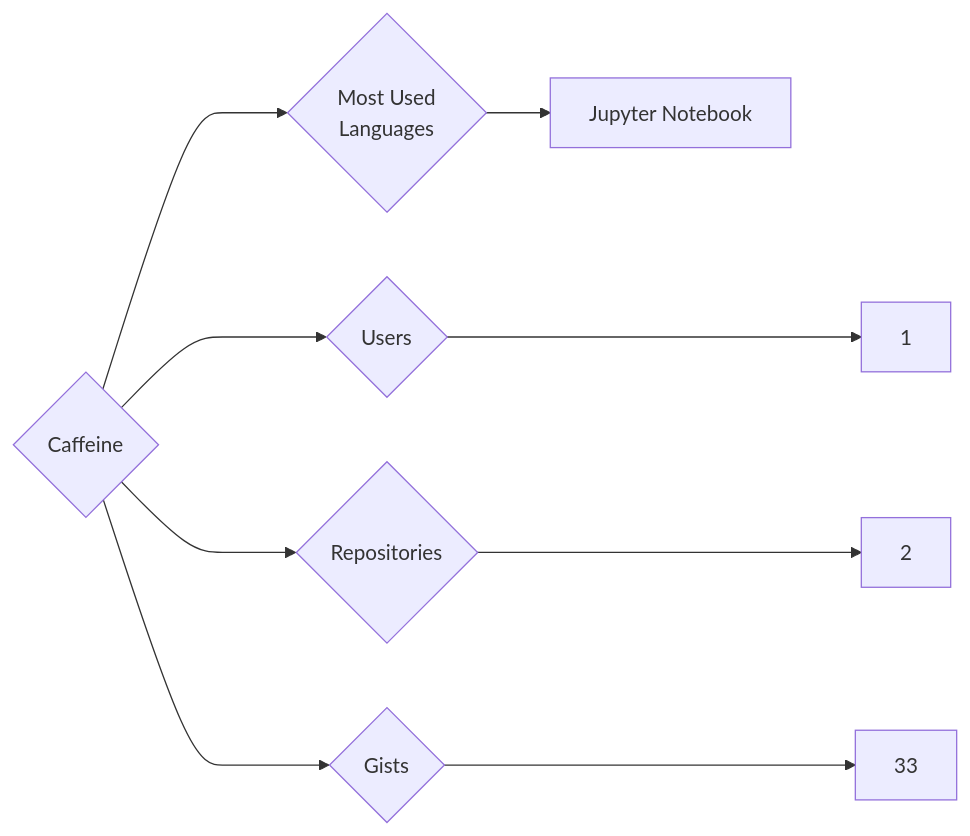
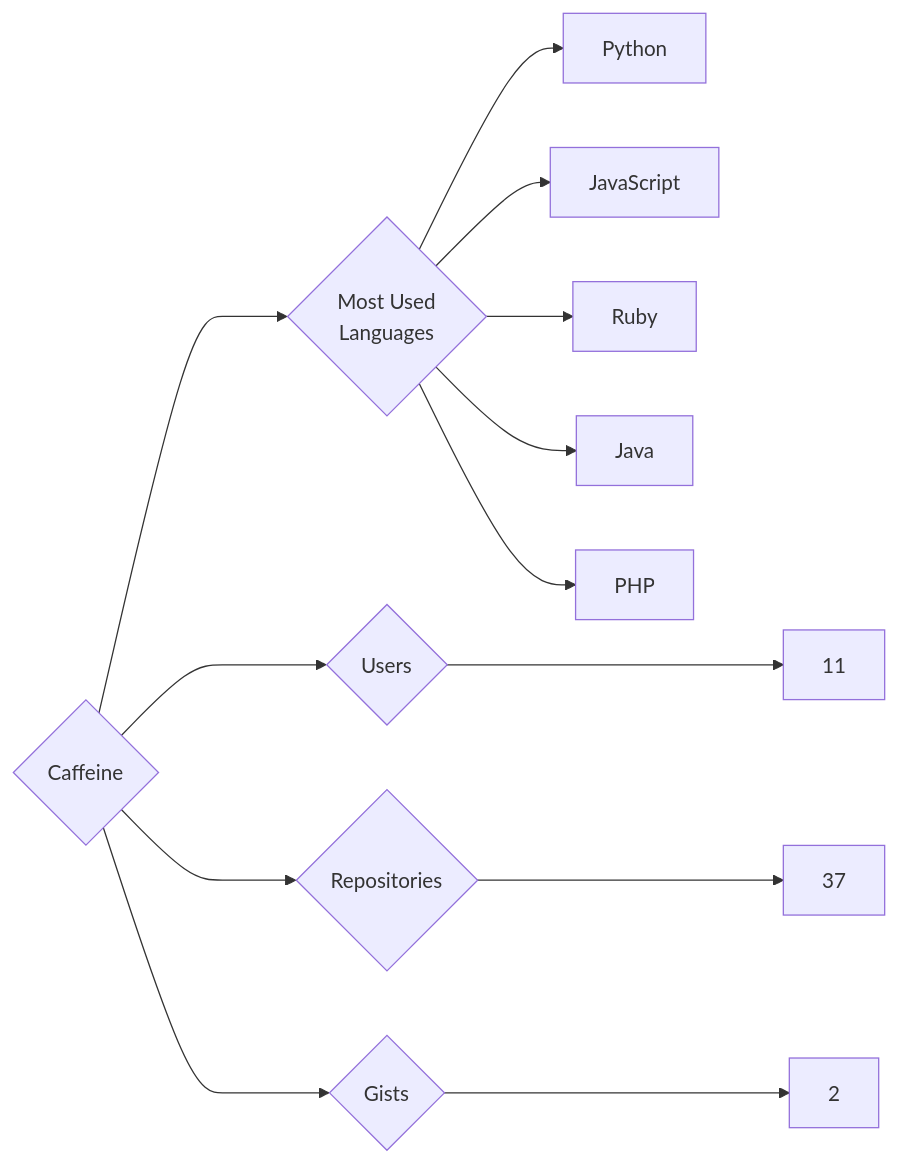
Before and after one commit to trickest/insiders: the diagram in targets/Caffeine/README.md, drawn with Mermaid. The commit also changed 786 other files, not shown here.

````diff
--- a/targets/Caffeine/README.md
+++ b/targets/Caffeine/README.md
@@ -3,9 +3,13 @@
 ```mermaid
 graph LR
 COMPANY_NAME{Caffeine}
-COMPANY_NAME ---> U{Users} ---> UN[1]
-COMPANY_NAME ---> R{Repositories} ---> RN[2]
-COMPANY_NAME ---> G{Gists} ---> GN[33]
+COMPANY_NAME ---> U{Users} ---> UN[11]
+COMPANY_NAME ---> R{Repositories} ---> RN[37]
+COMPANY_NAME ---> G{Gists} ---> GN[2]
 COMPANY_NAME ---> ML{Most Used<br>Languages}
-ML --> Jupyter_Notebook[Jupyter Notebook]
+ML --> Python[Python]
+ML --> JavaScript[JavaScript]
+ML --> Ruby[Ruby]
+ML --> Java[Java]
+ML --> PHP[PHP]
 ```
````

-- Exercise instructions --
Please reproduce the whole listing exactly; the pictures stay out.

-- Problem solution --
Before and after one commit to trickest/insiders: the diagram in targets/Caffeine/README.md, drawn with Mermaid. The commit also changed 786 other files, not shown here.

````diff
--- a/targets/Caffeine/README.md
+++ b/targets/Caffeine/README.md
@@ -3,9 +3,13 @@
 ```mermaid
 graph LR
 COMPANY_NAME{Caffeine}
-COMPANY_NAME ---> U{Users} ---> UN[1]
-COMPANY_NAME ---> R{Repositories} ---> RN[2]
-COMPANY_NAME ---> G{Gists} ---> GN[33]
+COMPANY_NAME ---> U{Users} ---> UN[11]
+COMPANY_NAME ---> R{Repositories} ---> RN[37]
+COMPANY_NAME ---> G{Gists} ---> GN[2]
 COMPANY_NAME ---> ML{Most Used<br>Languages}
-ML --> Jupyter_Notebook[Jupyter Notebook]
+ML --> Python[Python]
+ML --> JavaScript[JavaScript]
+ML --> Ruby[Ruby]
+ML --> Java[Java]
+ML --> PHP[PHP]
 ```
````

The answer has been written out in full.